THE PROBLEM
All of the data below should be repeated exactly. Pictures should not be included.

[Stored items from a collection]
# # # #
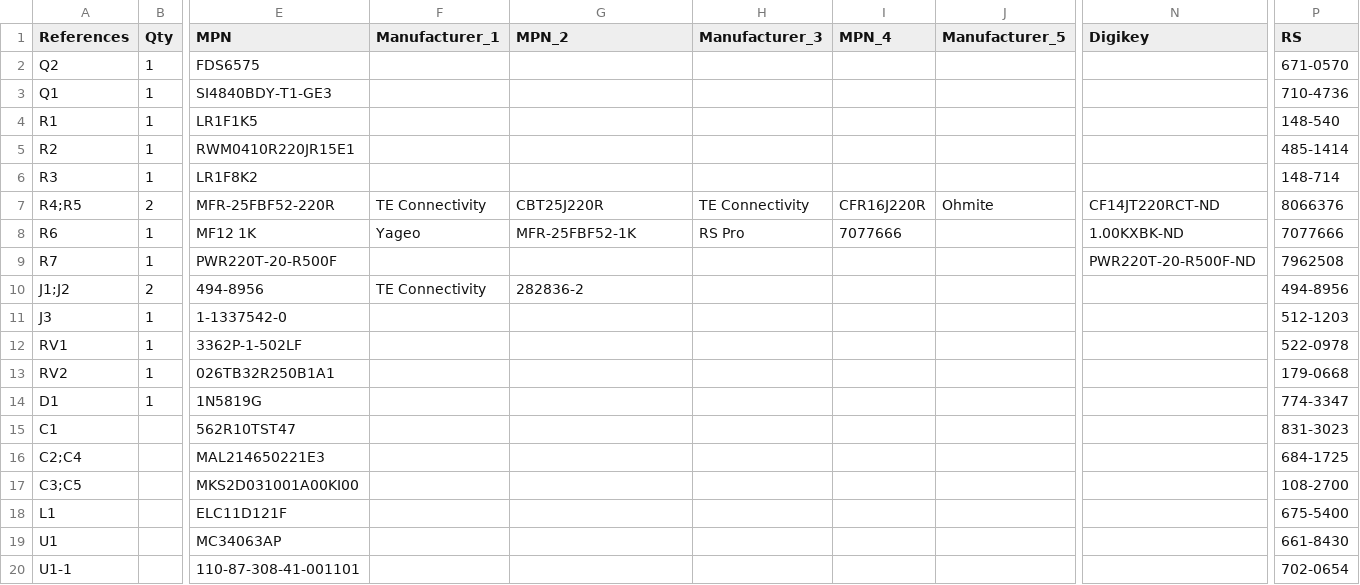
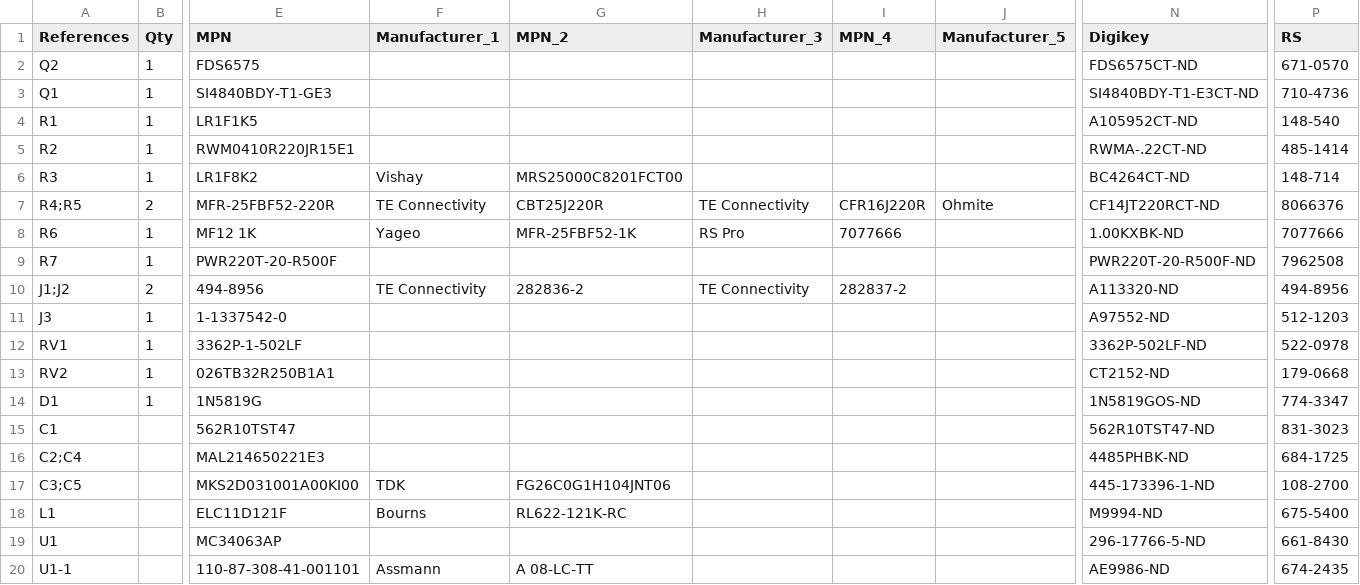
Before and after one commit to eulerlab/open-visual-stimulator, a CSV file: boards/mosfet_circuit_plus_voltage_regulator/1-click-bom.csv, drawn as a sheet; only a part is shown, gaps mark what is left out; the diff names each change by its address in the sheet, - before the commit and + after, or states it on an @@ line.

Commit message:
update 1 click boms

```diff
--- a/boards/mosfet_circuit_plus_voltage_regulator/1-click-bom.csv
+++ b/boards/mosfet_circuit_plus_voltage_regulator/1-click-bom.csv
-N2 (Digikey): (empty)
+N2 (Digikey): FDS6575CT-ND
-N3 (Digikey): (empty)
+N3 (Digikey): SI4840BDY-T1-E3CT-ND
-N4 (Digikey): (empty)
+N4 (Digikey): A105952CT-ND
-N5 (Digikey): (empty)
+N5 (Digikey): RWMA-.22CT-ND
-F6 (Manufacturer_1): (empty)
+F6 (Manufacturer_1): Vishay
-G6 (MPN_2): (empty)
+G6 (MPN_2): MRS25000C8201FCT00
-N6 (Digikey): (empty)
+N6 (Digikey): BC4264CT-ND
-H10 (Manufacturer_3): (empty)
+H10 (Manufacturer_3): TE Connectivity
-I10 (MPN_4): (empty)
+I10 (MPN_4): 282837-2
-N10 (Digikey): (empty)
+N10 (Digikey): A113320-ND
-N11 (Digikey): (empty)
+N11 (Digikey): A97552-ND
-N12 (Digikey): (empty)
+N12 (Digikey): 3362P-502LF-ND
-N13 (Digikey): (empty)
+N13 (Digikey): CT2152-ND
-N14 (Digikey): (empty)
+N14 (Digikey): 1N5819GOS-ND
-N15 (Digikey): (empty)
+N15 (Digikey): 562R10TST47-ND
-N16 (Digikey): (empty)
+N16 (Digikey): 4485PHBK-ND
-F17 (Manufacturer_1): (empty)
+F17 (Manufacturer_1): TDK
-G17 (MPN_2): (empty)
+G17 (MPN_2): FG26C0G1H104JNT06
-N17 (Digikey): (empty)
+N17 (Digikey): 445-173396-1-ND
-F18 (Manufacturer_1): (empty)
+F18 (Manufacturer_1): Bourns
-G18 (MPN_2): (empty)
+G18 (MPN_2): RL622-121K-RC
-N18 (Digikey): (empty)
+N18 (Digikey): M9994-ND
-N19 (Digikey): (empty)
+N19 (Digikey): 296-17766-5-ND
-F20 (Manufacturer_1): (empty)
+F20 (Manufacturer_1): Assmann
-G20 (MPN_2): (empty)
+G20 (MPN_2): A 08-LC-TT
-N20 (Digikey): (empty)
+N20 (Digikey): AE9986-ND
-P20 (RS): 702-0654
+P20 (RS): 674-2435
```
Also changed, not shown: boards/mosfet_circuit/1-click-bom.csv.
# # # #
ANSWER
Before and after one commit to eulerlab/open-visual-stimulator, a CSV file: boards/mosfet_circuit_plus_voltage_regulator/1-click-bom.csv, drawn as a sheet; only a part is shown, gaps mark what is left out; the diff names each change by its address in the sheet, - before the commit and + after, or states it on an @@ line.

Commit message:
update 1 click boms

```diff
--- a/boards/mosfet_circuit_plus_voltage_regulator/1-click-bom.csv
+++ b/boards/mosfet_circuit_plus_voltage_regulator/1-click-bom.csv
-N2 (Digikey): (empty)
+N2 (Digikey): FDS6575CT-ND
-N3 (Digikey): (empty)
+N3 (Digikey): SI4840BDY-T1-E3CT-ND
-N4 (Digikey): (empty)
+N4 (Digikey): A105952CT-ND
-N5 (Digikey): (empty)
+N5 (Digikey): RWMA-.22CT-ND
-F6 (Manufacturer_1): (empty)
+F6 (Manufacturer_1): Vishay
-G6 (MPN_2): (empty)
+G6 (MPN_2): MRS25000C8201FCT00
-N6 (Digikey): (empty)
+N6 (Digikey): BC4264CT-ND
-H10 (Manufacturer_3): (empty)
+H10 (Manufacturer_3): TE Connectivity
-I10 (MPN_4): (empty)
+I10 (MPN_4): 282837-2
-N10 (Digikey): (empty)
+N10 (Digikey): A113320-ND
-N11 (Digikey): (empty)
+N11 (Digikey): A97552-ND
-N12 (Digikey): (empty)
+N12 (Digikey): 3362P-502LF-ND
-N13 (Digikey): (empty)
+N13 (Digikey): CT2152-ND
-N14 (Digikey): (empty)
+N14 (Digikey): 1N5819GOS-ND
-N15 (Digikey): (empty)
+N15 (Digikey): 562R10TST47-ND
-N16 (Digikey): (empty)
+N16 (Digikey): 4485PHBK-ND
-F17 (Manufacturer_1): (empty)
+F17 (Manufacturer_1): TDK
-G17 (MPN_2): (empty)
+G17 (MPN_2): FG26C0G1H104JNT06
-N17 (Digikey): (empty)
+N17 (Digikey): 445-173396-1-ND
-F18 (Manufacturer_1): (empty)
+F18 (Manufacturer_1): Bourns
-G18 (MPN_2): (empty)
+G18 (MPN_2): RL622-121K-RC
-N18 (Digikey): (empty)
+N18 (Digikey): M9994-ND
-N19 (Digikey): (empty)
+N19 (Digikey): 296-17766-5-ND
-F20 (Manufacturer_1): (empty)
+F20 (Manufacturer_1): Assmann
-G20 (MPN_2): (empty)
+G20 (MPN_2): A 08-LC-TT
-N20 (Digikey): (empty)
+N20 (Digikey): AE9986-ND
-P20 (RS): 702-0654
+P20 (RS): 674-2435
```
Also changed, not shown: boards/mosfet_circuit/1-click-bom.csv.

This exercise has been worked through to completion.